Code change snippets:
______________________________

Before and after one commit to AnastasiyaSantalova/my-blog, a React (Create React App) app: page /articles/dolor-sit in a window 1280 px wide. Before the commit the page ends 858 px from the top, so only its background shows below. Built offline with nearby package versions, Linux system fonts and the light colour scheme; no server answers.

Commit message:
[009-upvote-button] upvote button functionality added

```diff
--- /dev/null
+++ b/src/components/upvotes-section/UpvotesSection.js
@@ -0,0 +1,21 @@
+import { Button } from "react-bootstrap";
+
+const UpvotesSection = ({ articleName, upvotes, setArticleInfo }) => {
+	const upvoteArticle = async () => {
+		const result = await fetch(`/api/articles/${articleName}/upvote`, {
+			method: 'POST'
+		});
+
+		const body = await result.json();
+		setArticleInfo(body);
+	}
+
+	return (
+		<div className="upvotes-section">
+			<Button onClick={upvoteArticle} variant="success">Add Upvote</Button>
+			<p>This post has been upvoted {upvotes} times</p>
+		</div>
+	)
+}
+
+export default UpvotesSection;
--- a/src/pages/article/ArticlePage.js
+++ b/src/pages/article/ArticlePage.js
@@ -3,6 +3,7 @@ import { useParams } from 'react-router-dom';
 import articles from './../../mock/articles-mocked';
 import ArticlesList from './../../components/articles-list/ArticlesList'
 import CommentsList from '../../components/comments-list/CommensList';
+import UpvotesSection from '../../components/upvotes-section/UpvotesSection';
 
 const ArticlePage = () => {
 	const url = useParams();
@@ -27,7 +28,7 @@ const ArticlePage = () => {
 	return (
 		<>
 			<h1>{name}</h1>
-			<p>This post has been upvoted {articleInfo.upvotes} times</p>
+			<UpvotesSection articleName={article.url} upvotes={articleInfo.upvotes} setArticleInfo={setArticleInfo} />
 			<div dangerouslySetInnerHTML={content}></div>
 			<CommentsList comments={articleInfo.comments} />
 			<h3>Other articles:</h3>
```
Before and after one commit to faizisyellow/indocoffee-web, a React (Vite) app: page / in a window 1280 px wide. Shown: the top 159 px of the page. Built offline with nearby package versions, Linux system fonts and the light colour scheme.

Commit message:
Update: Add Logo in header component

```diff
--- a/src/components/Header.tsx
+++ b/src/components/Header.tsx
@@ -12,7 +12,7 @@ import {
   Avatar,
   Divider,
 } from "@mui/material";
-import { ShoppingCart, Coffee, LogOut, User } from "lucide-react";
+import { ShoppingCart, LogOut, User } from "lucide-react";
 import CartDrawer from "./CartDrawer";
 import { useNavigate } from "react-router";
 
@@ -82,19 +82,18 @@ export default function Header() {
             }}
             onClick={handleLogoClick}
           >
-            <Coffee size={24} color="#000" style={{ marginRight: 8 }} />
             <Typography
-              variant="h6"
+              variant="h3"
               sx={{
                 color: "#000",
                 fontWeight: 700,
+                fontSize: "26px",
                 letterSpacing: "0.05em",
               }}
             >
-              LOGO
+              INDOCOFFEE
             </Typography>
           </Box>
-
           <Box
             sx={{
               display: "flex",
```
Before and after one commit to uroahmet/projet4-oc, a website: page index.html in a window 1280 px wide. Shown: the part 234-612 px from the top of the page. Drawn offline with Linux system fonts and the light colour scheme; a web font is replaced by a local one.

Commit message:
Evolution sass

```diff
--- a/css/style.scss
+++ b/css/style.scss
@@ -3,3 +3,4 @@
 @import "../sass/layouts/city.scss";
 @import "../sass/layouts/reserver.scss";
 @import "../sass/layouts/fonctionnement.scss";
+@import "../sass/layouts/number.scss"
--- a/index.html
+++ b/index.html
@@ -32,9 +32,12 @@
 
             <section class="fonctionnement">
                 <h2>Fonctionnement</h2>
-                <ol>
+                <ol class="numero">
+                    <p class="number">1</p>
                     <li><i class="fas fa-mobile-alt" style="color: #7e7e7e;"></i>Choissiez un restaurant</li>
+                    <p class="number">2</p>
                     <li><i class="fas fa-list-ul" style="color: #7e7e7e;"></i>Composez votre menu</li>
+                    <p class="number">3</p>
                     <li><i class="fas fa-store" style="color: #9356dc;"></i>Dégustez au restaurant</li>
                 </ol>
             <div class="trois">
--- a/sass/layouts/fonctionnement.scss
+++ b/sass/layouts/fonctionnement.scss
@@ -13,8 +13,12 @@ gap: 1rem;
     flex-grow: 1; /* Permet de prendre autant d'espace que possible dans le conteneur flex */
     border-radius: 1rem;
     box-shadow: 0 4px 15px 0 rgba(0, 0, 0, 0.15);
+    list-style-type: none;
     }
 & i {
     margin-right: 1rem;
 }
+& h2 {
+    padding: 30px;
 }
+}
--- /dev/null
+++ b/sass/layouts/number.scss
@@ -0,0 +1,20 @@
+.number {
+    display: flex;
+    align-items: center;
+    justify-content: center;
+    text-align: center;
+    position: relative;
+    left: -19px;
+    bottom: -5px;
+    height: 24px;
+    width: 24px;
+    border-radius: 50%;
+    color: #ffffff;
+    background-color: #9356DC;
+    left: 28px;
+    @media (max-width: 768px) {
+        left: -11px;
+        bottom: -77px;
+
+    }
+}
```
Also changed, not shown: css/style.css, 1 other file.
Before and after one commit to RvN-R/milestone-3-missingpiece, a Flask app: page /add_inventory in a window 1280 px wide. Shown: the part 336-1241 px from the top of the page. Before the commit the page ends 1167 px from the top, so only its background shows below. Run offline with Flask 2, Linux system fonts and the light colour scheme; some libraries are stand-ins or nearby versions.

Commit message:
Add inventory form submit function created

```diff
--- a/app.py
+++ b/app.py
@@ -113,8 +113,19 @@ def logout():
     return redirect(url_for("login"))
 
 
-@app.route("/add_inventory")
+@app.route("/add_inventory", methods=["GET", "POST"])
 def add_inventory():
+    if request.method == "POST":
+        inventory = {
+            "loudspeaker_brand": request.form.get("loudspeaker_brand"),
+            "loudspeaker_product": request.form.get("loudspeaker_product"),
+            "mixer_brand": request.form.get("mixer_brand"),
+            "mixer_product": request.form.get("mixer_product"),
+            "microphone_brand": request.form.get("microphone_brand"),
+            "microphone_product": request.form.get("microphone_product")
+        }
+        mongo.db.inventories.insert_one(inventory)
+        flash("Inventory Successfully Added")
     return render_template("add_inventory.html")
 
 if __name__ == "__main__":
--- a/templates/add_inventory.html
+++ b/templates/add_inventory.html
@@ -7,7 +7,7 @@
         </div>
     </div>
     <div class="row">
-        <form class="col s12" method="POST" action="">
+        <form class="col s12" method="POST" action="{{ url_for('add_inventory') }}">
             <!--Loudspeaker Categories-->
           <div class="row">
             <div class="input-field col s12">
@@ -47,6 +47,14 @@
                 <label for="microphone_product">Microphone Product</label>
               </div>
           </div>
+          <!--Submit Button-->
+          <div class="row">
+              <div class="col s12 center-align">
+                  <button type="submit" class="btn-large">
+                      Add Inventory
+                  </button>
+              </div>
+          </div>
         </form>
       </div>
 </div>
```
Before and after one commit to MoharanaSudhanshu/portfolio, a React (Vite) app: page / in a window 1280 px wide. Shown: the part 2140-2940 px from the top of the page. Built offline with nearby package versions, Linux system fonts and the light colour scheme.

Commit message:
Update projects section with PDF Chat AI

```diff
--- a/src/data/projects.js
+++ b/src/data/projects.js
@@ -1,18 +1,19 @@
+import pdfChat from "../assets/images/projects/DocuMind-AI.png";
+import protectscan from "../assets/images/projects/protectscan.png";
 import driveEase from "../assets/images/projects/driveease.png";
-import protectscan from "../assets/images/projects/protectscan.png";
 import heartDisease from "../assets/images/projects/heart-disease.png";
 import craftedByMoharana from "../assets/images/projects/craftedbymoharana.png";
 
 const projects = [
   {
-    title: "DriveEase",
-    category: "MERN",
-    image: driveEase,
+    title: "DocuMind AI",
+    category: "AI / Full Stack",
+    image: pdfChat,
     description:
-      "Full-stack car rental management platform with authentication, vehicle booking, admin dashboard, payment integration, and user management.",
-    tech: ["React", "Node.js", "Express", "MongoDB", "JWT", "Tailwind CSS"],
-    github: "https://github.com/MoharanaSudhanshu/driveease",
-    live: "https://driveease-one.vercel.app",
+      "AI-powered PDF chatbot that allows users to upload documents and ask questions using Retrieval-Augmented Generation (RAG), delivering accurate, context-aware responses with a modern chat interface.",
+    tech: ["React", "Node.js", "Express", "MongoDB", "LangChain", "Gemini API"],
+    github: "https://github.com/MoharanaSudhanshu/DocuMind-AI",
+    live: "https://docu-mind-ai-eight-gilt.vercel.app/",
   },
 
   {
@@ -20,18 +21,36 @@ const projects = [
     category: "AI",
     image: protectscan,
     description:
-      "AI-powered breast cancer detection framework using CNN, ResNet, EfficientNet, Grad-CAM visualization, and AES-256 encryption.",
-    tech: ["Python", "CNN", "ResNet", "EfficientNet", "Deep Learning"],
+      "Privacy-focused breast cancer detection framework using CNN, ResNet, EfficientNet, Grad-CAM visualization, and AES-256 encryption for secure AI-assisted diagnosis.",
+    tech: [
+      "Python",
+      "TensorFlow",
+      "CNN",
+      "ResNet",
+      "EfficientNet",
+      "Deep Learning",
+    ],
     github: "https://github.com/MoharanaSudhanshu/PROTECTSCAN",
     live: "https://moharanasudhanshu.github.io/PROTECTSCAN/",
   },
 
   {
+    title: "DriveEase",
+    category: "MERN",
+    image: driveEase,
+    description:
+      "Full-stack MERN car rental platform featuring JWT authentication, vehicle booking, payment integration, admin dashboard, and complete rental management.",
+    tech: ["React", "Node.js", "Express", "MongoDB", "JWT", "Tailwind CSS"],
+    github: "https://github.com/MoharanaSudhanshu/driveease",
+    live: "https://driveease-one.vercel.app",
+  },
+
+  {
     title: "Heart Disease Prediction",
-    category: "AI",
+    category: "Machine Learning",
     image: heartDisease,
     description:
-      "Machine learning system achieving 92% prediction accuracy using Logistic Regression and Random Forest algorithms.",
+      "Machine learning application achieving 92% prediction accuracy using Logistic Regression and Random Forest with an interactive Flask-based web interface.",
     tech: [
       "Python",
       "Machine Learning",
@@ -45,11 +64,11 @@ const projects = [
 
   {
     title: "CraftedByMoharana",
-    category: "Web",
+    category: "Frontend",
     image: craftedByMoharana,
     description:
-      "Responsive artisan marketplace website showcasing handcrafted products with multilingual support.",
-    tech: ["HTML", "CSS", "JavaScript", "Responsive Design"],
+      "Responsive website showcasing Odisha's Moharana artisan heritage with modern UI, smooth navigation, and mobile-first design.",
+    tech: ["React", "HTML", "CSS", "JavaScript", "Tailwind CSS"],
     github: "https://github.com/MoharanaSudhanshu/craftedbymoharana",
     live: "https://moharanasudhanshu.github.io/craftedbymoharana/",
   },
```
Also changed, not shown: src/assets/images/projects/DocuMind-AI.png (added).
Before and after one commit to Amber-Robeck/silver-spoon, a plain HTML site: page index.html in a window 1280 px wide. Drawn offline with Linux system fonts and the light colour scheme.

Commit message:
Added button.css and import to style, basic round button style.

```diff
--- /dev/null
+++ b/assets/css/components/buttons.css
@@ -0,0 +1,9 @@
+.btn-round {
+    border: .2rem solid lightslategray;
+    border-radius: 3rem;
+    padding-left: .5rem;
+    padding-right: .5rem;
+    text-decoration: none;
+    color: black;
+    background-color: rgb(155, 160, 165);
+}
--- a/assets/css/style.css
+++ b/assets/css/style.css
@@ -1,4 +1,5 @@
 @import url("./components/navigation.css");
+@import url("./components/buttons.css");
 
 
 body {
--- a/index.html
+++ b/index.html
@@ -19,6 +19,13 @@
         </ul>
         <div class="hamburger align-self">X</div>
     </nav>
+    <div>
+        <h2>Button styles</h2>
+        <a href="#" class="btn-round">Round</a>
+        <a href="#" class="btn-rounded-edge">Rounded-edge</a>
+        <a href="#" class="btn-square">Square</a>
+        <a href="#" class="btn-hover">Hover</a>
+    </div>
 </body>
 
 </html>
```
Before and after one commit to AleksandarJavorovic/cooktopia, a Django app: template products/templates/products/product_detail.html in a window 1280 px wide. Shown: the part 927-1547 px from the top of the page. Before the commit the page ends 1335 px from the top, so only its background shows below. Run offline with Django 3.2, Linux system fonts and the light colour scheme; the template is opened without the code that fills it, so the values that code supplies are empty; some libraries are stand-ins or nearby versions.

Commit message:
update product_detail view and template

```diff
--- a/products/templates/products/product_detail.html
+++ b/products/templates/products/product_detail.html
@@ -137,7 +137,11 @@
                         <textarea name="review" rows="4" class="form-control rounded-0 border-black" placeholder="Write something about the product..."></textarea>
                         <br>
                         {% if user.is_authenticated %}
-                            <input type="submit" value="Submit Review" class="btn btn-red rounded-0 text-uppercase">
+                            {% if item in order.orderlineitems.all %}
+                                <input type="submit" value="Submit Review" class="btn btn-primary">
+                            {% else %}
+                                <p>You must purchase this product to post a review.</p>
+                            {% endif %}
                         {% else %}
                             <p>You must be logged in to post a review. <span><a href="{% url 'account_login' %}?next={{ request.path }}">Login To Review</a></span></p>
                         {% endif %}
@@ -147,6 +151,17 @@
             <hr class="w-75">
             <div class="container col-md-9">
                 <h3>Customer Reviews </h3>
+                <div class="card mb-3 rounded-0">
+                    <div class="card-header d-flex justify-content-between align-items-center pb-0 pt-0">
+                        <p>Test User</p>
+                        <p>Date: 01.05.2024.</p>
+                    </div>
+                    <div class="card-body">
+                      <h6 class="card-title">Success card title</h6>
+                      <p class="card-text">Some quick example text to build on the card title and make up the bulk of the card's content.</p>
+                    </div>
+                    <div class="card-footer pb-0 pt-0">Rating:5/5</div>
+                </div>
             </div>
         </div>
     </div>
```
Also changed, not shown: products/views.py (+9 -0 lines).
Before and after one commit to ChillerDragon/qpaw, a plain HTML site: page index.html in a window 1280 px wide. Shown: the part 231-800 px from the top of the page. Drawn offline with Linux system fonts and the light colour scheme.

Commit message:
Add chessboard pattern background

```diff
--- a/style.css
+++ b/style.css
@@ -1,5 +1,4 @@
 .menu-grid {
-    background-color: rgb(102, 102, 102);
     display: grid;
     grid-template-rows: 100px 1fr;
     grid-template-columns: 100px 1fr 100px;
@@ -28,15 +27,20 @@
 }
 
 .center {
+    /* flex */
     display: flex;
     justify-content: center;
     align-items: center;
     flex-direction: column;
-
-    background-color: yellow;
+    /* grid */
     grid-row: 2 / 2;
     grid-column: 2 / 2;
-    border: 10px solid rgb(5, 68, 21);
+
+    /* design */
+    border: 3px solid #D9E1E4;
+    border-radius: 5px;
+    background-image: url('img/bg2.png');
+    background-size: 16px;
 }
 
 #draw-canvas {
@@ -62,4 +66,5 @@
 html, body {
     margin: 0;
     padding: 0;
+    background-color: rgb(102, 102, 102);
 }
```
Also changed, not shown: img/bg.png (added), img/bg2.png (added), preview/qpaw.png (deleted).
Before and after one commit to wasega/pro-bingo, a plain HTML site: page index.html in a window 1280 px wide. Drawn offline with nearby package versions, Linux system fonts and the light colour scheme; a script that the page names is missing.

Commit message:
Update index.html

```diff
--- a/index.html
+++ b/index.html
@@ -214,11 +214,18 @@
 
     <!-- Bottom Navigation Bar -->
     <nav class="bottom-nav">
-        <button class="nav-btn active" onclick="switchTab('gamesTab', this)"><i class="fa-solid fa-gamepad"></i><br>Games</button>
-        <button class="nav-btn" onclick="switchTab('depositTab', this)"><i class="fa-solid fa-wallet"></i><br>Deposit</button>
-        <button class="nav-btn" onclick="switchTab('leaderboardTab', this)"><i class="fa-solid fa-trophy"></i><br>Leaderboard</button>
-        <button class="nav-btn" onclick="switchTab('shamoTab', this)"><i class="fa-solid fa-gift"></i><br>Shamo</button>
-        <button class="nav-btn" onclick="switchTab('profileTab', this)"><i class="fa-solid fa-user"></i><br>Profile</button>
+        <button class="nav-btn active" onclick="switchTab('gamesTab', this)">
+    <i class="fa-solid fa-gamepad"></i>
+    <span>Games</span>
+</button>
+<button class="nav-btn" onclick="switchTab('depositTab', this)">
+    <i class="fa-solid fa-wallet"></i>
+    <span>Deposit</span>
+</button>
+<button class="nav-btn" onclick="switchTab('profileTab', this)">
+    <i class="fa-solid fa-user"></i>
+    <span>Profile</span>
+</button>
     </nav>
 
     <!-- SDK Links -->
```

______________________________

-- WHAT THIS TASK INVOLVES --
Go line by line through the data and copy any that contain "Python".

-- EXERCISE RESULT --
-    tech: ["Python", "CNN", "ResNet", "EfficientNet", "Deep Learning"],
+      "Python",
       "Python",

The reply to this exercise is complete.